Ryder is gifted with one of the best moments in the picture, certainly one of the most eccentric, as she tries not to get manhandled by a creep (Frank Grillo) at a crayfish shack because she's allergic to shellfish. Director Gary Fleder choreographs this well, mining suspense and sympathy from her squirminess. Fleder is otherwise his usual meat-and-potatoes self, albeit fixated on an experimental flourish in which shards of one scene penetrate another, predicting an upcoming transition. (It loses its novelty, fast.) He's lucky to have Miracle Mile DP Theo Van De Sande, who gives everything a daunting slickness, and production designer Greg Berry, who subtly mirrors the accoutrements of the meth lab in the coloured bottles dangling from trees on Broker's property, showing how corruptible is this pretense of Americana. And Stallone and Statham harmonize some absurdly satisfying/satisfyingly absurd action set-pieces, such as Broker taking out a gang of thugs with both hands literally tied behind his back. No doubt Stallone had that one in his back pocket for a while. But the climax is a muddle and borderline preachy, with the grown-ups learning a valuable lesson from the generous innocence of their children and, worse, meth making a roaring narrative comeback in a non-abstract form to turn Gator into a werewolf. If only drugs were to blame for the black guy (Omar Benson Miller) dutifully sacrificing himself for our white hero, but, no, that's just showbiz. For more screengrabs visit our Tumblr.

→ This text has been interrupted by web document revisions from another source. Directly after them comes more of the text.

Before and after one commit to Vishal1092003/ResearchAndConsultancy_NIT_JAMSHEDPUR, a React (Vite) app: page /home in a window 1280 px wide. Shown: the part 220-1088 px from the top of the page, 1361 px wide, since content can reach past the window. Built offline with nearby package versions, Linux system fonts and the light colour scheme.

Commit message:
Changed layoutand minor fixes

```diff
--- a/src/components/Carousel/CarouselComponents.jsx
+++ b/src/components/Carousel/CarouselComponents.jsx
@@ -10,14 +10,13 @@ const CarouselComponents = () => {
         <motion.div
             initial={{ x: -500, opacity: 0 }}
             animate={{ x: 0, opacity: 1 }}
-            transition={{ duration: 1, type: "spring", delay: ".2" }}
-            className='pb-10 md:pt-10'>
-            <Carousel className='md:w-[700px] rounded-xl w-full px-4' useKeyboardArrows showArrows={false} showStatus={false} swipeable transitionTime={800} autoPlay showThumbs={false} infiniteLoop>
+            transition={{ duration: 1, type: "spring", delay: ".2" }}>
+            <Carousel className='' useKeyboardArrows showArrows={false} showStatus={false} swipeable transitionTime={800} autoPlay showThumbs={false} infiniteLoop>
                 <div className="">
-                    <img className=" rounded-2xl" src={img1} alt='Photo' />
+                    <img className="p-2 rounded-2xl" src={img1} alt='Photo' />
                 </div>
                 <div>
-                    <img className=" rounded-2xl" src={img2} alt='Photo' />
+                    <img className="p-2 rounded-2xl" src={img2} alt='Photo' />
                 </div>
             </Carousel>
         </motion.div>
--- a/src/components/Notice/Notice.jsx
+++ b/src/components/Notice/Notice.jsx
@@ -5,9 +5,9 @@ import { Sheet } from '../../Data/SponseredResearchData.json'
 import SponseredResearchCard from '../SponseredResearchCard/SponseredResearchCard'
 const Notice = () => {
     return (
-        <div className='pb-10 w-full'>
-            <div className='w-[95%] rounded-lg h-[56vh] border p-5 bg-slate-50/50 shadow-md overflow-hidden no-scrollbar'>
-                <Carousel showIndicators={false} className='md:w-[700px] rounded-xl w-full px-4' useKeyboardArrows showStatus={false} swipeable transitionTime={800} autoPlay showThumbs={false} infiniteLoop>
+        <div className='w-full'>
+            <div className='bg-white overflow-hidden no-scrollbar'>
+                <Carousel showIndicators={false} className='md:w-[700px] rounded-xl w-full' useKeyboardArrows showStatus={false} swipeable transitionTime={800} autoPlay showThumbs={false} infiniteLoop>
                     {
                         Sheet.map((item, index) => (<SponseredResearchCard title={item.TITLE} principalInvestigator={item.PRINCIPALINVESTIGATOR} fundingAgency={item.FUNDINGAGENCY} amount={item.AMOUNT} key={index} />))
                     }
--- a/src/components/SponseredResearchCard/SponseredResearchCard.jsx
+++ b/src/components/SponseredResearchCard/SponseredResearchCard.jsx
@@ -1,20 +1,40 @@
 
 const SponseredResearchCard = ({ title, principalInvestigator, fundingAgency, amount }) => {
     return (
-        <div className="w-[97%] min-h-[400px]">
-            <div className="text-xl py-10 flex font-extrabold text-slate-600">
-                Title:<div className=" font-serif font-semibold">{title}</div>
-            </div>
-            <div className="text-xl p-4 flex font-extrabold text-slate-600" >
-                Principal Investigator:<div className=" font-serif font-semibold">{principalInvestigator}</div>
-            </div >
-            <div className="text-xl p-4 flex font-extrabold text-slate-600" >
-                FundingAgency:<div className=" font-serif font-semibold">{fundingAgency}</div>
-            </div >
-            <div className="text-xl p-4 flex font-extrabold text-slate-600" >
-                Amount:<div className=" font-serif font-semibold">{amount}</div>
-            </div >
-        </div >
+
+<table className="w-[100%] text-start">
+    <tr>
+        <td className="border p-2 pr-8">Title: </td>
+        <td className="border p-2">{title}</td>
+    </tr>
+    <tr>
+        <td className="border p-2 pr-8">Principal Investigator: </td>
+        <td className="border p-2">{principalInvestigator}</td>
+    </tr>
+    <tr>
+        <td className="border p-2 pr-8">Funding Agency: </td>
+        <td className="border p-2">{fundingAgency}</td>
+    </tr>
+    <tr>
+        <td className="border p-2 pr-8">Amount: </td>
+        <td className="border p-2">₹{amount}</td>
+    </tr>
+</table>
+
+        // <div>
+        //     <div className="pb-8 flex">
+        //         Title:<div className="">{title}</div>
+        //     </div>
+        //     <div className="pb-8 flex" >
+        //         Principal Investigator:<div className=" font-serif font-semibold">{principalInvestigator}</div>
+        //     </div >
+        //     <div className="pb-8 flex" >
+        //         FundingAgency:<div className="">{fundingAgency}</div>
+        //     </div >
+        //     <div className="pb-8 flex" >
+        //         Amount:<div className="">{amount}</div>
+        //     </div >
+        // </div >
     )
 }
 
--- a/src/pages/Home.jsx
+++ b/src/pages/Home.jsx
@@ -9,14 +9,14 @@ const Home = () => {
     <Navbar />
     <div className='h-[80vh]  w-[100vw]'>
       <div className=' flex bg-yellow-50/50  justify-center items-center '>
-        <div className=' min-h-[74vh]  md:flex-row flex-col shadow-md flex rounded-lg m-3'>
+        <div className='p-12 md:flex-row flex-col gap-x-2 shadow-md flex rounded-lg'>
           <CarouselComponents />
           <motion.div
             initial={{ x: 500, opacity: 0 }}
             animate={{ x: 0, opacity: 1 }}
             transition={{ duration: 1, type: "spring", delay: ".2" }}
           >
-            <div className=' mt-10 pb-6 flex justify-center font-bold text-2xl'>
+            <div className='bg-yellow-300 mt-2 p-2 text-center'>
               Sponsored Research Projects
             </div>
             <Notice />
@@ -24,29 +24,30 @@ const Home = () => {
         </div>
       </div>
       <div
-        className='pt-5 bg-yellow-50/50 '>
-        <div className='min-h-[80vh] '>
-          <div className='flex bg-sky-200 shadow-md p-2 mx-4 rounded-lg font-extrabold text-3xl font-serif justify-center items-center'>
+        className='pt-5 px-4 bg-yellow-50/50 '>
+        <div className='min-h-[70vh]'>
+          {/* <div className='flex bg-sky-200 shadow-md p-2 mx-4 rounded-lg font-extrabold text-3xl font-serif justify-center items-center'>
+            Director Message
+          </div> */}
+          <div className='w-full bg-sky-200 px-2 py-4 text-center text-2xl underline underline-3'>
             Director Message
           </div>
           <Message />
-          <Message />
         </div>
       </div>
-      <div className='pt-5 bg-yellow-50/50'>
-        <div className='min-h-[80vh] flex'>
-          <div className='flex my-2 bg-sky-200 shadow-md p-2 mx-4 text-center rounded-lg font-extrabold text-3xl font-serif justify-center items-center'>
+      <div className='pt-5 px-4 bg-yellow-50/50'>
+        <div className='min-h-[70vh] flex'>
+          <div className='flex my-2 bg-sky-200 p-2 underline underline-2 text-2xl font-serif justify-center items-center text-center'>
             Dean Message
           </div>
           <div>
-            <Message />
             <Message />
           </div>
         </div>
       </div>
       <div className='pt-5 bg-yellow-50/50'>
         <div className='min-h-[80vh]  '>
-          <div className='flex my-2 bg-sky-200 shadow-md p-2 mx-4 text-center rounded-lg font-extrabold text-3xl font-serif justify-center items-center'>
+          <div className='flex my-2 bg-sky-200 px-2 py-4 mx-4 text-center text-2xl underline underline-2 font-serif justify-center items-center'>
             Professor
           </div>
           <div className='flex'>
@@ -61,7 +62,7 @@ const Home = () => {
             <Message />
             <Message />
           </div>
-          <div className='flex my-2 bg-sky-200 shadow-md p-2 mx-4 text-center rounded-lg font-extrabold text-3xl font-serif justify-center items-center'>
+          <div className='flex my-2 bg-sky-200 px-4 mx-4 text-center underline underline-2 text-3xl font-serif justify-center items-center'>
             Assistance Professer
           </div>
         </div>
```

THE BLU-RAY DISC
Universal's catalogue titles are the pits but their new releases are state-of-the-art. Shot in HD with the ARRI Alexa, Homefront comes to Blu-ray in a glassy 2.40:1, 1080p presentation. Colours are bright and sulphuric, dynamic range is broad, and a fine layer of noise or faux-grain provides the image a cinematic texture that undercuts its glossiness. For all that, there could be more detail in the shadows and, putting aside Van De Sande's trademark blown-out whites, the highlights, though I suspect these are complaints to be levelled at digital cinematography--which has a few nagging hurdles to overcome--rather than the transfer or the AVC encode. The attendant 5.1 DTS-HD MA track showcases a loud, not particularly nuanced mix with clarity and depth. Extras are limited to a 3-minute, HiDef trailer for Homefront embellished with soundbites ("These are swamp people, it's the Wild West out there," says Stallone, throwing Louisiana under the bus) plus a block of four uneventful deleted scenes (9 mins., HD) that includes a gratuitously extended, feel-good ending. Semi-forced, dynamically-selected HD previews for Schwarzenegger's Sabotage, The Best Man's Holiday, Rush, 47 Ronin, Ride-Along, Jobs, End of Watch, Hit and Run, The Host, Machete Kills, Side Effects, The Grey, and The Killer Elite cue up on startup. The disc is bundled with the obligatory DVD and Ultraviolet copies of the film.